▶ _YOUR GOAL_
Pull out each line of the data that includes the word "from".

Data items
********************

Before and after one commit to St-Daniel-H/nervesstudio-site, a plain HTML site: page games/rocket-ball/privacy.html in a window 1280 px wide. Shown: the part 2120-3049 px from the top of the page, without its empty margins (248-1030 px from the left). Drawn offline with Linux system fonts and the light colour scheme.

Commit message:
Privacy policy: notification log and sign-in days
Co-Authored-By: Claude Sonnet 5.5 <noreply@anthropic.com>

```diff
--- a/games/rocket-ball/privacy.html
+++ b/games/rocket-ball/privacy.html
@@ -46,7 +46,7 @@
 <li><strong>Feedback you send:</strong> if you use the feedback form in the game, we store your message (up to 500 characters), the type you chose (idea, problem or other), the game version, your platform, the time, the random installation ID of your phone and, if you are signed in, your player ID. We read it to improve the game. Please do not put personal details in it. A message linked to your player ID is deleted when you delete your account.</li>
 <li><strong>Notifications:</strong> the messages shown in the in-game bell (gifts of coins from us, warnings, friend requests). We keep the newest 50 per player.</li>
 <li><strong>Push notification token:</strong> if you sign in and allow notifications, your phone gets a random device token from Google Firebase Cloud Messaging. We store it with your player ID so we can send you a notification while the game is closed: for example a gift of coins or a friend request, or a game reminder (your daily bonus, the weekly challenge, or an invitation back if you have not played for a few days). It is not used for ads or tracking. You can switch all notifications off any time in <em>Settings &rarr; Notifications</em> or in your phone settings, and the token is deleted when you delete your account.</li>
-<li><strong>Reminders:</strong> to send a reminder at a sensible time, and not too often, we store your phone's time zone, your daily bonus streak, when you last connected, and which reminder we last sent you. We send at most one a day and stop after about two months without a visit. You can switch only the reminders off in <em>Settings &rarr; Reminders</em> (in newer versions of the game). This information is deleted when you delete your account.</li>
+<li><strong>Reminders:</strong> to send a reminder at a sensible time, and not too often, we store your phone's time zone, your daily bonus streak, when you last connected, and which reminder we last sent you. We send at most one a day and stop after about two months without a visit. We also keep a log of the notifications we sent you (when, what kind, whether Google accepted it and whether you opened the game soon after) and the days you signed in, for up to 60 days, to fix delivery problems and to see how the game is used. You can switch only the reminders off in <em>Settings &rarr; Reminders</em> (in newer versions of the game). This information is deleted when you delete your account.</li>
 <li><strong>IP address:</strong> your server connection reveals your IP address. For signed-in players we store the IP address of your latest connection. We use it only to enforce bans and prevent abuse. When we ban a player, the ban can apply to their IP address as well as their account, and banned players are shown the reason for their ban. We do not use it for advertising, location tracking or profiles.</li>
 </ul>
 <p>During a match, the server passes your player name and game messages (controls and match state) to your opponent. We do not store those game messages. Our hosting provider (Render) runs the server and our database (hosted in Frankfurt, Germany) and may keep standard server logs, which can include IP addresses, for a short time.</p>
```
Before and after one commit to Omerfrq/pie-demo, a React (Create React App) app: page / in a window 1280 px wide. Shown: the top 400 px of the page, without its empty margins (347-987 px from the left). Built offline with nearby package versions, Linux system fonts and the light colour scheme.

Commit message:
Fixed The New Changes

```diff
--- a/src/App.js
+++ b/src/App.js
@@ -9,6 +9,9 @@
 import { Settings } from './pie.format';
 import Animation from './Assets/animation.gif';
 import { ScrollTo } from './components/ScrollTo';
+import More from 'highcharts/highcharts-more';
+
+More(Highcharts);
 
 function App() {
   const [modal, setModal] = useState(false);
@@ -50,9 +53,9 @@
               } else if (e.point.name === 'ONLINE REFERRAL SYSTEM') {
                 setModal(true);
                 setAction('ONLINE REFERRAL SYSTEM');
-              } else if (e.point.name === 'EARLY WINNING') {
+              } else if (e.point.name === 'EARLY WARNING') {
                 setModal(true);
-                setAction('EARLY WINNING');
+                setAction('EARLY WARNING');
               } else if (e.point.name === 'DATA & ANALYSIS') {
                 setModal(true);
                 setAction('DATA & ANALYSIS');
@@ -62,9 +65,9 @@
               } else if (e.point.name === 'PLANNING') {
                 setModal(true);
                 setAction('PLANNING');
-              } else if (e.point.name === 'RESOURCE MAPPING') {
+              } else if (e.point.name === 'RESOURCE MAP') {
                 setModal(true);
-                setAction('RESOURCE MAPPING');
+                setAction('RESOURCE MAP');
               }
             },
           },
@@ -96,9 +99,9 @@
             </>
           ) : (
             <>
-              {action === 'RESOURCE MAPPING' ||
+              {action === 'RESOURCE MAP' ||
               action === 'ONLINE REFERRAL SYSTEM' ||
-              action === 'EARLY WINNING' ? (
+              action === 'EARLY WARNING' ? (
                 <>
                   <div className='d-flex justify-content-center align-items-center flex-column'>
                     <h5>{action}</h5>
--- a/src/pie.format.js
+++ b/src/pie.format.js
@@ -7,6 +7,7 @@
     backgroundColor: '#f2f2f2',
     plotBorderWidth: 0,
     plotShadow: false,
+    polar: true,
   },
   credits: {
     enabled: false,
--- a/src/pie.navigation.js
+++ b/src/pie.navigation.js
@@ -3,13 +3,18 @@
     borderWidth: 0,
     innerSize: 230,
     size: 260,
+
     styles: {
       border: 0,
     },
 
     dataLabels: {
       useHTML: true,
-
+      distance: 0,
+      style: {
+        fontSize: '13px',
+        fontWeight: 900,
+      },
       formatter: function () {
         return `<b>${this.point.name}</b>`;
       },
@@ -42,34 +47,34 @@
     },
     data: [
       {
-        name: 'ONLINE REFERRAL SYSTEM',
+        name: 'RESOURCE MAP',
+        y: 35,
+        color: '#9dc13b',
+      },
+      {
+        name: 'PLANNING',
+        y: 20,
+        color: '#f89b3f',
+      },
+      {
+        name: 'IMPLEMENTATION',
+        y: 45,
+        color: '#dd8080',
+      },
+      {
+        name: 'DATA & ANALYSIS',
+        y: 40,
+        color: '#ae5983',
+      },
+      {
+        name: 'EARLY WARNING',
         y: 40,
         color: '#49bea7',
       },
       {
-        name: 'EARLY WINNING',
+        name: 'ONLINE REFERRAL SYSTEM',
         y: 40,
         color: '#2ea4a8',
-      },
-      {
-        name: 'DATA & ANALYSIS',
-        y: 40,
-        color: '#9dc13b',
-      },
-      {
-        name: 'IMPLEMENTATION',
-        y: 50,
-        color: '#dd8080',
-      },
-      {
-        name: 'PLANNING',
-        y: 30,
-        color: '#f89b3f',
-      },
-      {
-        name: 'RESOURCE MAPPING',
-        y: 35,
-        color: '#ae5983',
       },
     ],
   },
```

********************

▶ _WRITTEN ANSWER_
Before and after one commit to St-Daniel-H/nervesstudio-site, a plain HTML site: page games/rocket-ball/privacy.html in a window 1280 px wide. Shown: the part 2120-3049 px from the top of the page, without its empty margins (248-1030 px from the left). Drawn offline with Linux system fonts and the light colour scheme.
 <li><strong>Notifications:</strong> the messages shown in the in-game bell (gifts of coins from us, warnings, friend requests). We keep the newest 50 per player.</li>
 <li><strong>Push notification token:</strong> if you sign in and allow notifications, your phone gets a random device token from Google Firebase Cloud Messaging. We store it with your player ID so we can send you a notification while the game is closed: for example a gift of coins or a friend request, or a game reminder (your daily bonus, the weekly challenge, or an invitation back if you have not played for a few days). It is not used for ads or tracking. You can switch all notifications off any time in <em>Settings &rarr; Notifications</em> or in your phone settings, and the token is deleted when you delete your account.</li>
Before and after one commit to Omerfrq/pie-demo, a React (Create React App) app: page / in a window 1280 px wide. Shown: the top 400 px of the page, without its empty margins (347-987 px from the left). Built offline with nearby package versions, Linux system fonts and the light colour scheme.
 import { Settings } from './pie.format';
 import Animation from './Assets/animation.gif';
 import { ScrollTo } from './components/ScrollTo';
+import More from 'highcharts/highcharts-more';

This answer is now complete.